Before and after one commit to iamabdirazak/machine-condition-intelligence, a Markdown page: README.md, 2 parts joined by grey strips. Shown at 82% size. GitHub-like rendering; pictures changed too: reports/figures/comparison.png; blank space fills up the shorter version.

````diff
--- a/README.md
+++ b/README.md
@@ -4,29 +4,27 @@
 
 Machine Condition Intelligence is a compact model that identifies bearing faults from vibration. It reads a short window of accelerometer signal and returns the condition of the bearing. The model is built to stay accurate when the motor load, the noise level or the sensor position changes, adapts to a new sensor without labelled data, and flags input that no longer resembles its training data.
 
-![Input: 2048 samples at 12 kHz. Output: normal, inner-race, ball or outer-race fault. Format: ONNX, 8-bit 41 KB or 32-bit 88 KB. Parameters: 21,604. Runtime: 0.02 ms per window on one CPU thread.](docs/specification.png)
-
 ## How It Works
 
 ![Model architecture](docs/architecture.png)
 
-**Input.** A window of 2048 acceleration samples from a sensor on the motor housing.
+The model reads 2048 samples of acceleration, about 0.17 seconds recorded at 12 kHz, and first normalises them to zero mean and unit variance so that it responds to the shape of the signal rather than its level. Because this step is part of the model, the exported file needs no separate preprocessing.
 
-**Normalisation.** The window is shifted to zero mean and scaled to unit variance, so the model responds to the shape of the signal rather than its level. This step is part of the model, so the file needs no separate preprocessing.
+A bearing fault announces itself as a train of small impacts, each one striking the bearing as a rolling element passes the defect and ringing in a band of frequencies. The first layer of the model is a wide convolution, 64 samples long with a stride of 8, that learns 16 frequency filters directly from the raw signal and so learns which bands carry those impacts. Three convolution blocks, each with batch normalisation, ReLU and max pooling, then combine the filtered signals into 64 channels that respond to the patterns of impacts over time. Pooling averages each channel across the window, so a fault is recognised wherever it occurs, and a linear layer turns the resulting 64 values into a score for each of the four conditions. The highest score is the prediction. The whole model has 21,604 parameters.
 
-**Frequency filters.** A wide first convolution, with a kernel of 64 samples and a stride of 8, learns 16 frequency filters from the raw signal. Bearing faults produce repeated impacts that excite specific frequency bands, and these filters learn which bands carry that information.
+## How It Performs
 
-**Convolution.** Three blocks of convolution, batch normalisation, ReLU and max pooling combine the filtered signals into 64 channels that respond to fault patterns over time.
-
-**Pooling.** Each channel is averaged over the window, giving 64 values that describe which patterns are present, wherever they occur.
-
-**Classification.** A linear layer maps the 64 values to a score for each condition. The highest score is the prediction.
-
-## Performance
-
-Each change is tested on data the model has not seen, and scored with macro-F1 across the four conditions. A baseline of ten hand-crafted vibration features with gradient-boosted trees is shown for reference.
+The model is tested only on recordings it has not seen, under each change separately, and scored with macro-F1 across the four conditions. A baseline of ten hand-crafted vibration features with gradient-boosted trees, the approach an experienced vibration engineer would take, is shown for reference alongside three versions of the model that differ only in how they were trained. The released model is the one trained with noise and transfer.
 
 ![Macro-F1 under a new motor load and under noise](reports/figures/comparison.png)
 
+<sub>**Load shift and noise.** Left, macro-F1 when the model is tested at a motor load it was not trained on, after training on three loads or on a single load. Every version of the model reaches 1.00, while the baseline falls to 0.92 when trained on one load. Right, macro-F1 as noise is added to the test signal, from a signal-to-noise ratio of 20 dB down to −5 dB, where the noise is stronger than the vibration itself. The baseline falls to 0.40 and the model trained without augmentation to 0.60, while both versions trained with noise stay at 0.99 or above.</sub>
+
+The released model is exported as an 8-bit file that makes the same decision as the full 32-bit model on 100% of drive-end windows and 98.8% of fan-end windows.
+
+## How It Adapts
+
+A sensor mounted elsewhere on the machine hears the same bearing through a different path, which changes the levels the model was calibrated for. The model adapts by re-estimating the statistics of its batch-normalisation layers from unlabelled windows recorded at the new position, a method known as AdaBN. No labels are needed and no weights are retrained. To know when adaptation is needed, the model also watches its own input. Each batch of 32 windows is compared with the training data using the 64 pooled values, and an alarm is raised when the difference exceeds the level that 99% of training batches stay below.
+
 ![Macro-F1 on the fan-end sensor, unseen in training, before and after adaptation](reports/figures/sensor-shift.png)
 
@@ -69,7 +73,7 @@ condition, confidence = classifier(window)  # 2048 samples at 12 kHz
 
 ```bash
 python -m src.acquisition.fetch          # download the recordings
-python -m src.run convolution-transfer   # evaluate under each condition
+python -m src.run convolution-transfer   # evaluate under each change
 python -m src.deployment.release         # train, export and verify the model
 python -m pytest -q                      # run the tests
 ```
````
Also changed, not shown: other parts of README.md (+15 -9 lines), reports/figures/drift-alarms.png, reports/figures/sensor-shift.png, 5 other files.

Problem statement:
Look through the entries and return every line where "python" appears.

Written solution:
 python -m src.acquisition.fetch          # download the recordings
-python -m src.run convolution-transfer   # evaluate under each condition
+python -m src.run convolution-transfer   # evaluate under each change
 python -m src.deployment.release         # train, export and verify the model
 python -m pytest -q                      # run the tests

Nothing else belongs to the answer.